A Story About Muddied Motives
In 2003, I started a writing and speaking ministry with the right motives. I wanted to serve God; I cared about making His name great. A few years later, it became more about marketing campaigns, reaching more people, and succeeding in a career rather than about pleasing Christ. I am not happy to admit that my motives got muddied with worldly ideals. Not coincidentally, this is just about the time I lost the joy of serving through using my gifts and talents.
God started pressing the issue of my motives. I felt Him calling me to a place of deeper commitment in which I would be willing to die to my desires and take a long, hard look at why I was serving. I realized that although I started ministry with pure motives, I had gotten off track—and frankly, I was miserable.
About this time, I did a study in Galatians and reflected on Paul’s life. I was reminded Paul was called through revelation by Jesus Christ (Galatians 1:12). He received this revelation that He might preach the gospel to the gentiles (Galatians 1:16). Paul did not receive a doctrine, a church membership, or a certification from study. He received a call from Christ. It hit me: Jesus is the prerequisite for all authentic service or ministry for Christ.
This challenged me. I wrote in my journal:
When the world’s ways to make ministry better through this tactic, that program, that campaign means that we lose the heart of ministry, which is Christ, then we have missed God’s point.
But it’s not easy to keep Christ as the heart of what we do, is it? It’s not easy because this means that if it’s all about Jesus (no matter where or how we serve), and it’s not about our soothing our ego, succeeding in our latest marketing campaign, or reaching more numbers, then we must face ourselves, and die to our desire for our own glory. We must let God lead. Ouch! Our affections must be purified. And we have to ask ourselves, Do I love what I am doing more than I love Christ? Is my affection for my purpose, or is it for Him?

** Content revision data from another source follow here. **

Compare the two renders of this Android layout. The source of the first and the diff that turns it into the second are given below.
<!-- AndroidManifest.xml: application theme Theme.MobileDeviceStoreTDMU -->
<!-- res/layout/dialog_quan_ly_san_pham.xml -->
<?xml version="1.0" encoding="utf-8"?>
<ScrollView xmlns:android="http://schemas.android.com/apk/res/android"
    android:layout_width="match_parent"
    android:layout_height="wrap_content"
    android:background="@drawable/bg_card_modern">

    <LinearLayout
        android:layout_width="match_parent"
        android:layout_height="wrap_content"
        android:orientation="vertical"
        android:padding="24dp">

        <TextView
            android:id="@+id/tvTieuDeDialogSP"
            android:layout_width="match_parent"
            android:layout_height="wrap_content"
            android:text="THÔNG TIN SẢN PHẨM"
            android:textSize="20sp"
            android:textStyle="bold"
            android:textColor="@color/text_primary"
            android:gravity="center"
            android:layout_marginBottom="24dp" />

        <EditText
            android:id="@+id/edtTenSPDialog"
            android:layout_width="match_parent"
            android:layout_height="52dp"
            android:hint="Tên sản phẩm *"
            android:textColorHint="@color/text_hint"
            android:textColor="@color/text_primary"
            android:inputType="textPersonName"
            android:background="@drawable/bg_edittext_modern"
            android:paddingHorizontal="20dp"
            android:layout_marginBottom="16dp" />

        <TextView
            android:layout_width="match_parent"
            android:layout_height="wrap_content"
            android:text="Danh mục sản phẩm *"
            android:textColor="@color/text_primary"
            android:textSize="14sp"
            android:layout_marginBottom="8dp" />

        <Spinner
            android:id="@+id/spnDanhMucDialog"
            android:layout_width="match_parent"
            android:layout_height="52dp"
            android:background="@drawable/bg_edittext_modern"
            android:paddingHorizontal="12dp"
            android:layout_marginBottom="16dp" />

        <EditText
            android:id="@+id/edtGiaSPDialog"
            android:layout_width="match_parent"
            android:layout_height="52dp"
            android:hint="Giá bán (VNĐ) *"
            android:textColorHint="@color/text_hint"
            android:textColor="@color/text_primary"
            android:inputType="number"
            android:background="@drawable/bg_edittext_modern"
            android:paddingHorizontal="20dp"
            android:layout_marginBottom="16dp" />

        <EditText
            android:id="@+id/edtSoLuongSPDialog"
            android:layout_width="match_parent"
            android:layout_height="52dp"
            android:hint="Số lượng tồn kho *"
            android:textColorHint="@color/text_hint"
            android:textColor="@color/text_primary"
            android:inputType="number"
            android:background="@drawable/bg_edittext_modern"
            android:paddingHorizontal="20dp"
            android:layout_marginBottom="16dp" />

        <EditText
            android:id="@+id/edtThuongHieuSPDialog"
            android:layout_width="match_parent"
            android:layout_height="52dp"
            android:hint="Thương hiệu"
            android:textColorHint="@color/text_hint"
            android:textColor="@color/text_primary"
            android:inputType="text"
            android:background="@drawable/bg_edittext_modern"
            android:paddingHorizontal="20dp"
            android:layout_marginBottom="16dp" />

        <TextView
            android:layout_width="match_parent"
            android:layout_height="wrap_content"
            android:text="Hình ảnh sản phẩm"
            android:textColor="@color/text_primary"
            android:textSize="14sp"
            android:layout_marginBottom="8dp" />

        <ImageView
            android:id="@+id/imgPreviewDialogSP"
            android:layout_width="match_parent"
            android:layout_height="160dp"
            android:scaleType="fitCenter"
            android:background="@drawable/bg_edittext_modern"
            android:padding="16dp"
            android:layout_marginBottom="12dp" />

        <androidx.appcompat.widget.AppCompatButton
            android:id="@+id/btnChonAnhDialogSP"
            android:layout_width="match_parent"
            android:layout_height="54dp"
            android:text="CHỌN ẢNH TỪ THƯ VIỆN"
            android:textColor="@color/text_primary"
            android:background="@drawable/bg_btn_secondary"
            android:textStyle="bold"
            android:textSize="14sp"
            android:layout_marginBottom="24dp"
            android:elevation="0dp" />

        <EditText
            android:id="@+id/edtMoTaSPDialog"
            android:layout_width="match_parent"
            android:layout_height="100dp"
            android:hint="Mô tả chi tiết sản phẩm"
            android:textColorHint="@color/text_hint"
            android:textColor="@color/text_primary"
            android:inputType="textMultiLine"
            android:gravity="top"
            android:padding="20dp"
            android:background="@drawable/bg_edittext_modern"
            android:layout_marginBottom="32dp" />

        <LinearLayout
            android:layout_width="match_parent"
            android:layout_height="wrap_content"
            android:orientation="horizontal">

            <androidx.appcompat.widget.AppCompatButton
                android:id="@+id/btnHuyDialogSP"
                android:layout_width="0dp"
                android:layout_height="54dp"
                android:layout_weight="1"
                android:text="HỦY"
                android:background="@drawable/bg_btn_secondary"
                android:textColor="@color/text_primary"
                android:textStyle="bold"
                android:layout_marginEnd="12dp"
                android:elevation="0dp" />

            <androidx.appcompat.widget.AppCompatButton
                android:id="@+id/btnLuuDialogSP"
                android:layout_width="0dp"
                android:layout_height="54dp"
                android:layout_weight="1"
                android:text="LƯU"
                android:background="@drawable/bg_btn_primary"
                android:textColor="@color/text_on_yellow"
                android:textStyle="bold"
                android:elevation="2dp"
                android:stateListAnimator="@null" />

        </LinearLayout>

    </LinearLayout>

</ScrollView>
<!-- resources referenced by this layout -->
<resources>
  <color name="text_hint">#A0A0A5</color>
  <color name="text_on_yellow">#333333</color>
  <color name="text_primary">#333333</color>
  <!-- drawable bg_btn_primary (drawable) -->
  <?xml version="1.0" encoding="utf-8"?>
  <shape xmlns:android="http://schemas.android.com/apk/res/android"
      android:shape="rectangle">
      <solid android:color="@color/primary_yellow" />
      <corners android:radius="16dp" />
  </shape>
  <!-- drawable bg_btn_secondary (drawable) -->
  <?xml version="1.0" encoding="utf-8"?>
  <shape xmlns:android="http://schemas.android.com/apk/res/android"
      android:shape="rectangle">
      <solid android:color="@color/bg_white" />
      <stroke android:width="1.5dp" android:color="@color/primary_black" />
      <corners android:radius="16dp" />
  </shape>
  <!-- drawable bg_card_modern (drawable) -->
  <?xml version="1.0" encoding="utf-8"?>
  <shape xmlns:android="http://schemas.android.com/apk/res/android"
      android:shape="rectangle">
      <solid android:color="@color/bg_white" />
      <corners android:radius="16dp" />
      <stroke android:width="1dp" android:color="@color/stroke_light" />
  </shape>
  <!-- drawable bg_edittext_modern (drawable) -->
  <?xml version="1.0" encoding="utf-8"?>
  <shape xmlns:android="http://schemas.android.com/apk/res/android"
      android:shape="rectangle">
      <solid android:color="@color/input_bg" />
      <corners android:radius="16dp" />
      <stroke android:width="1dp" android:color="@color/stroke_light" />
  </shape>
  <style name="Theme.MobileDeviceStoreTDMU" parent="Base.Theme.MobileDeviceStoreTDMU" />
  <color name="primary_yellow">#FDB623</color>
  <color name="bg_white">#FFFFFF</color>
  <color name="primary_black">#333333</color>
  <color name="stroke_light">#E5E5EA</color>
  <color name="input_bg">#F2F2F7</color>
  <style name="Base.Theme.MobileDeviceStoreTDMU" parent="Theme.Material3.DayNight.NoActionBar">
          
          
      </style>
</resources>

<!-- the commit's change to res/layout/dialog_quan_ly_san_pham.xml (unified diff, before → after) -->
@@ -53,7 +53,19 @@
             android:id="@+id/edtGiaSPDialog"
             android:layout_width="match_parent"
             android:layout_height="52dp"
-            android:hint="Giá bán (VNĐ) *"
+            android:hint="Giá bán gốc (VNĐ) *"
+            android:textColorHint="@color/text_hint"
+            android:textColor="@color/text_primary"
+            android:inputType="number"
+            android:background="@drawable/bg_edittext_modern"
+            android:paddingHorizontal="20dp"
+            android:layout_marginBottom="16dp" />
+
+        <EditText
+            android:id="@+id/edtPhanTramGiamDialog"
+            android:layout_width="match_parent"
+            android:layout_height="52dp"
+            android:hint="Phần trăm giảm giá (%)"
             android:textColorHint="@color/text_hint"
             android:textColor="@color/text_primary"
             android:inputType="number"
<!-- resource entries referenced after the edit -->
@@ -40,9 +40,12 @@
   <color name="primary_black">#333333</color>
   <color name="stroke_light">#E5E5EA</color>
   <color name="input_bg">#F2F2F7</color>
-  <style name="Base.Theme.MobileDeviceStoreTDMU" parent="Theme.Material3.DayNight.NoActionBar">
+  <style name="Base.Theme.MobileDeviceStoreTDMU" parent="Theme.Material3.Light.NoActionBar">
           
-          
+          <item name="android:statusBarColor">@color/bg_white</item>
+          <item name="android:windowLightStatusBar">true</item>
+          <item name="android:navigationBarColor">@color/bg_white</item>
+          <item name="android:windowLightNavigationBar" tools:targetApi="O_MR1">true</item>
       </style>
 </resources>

Will I put Christ first? No matter what I have been called to. . . to sing, teach, design, or work in the world some other way, offering my vocational or spiritual gifts, will I serve rather than choose to be served? Without being connected to the Head, which is Christ, my vocational or spiritual calling is vanity, a chasing after the wind, in which all of my best efforts, if not built on the foundation which is Jesus, will be burned up when I stand before Him—and I will receive nothing. Absolutely no reward for my service (1 Corinthians 3:12-15).
Why are you serving? Why do you do what you do? Is the point of your purpose to serve yourself? Or, do you desire to serve Christ? What motivates you?
I pray you discover that in answering these questions, that whatever you do, you will do it all for His glory because you are in love with Him. This is the way to true joy.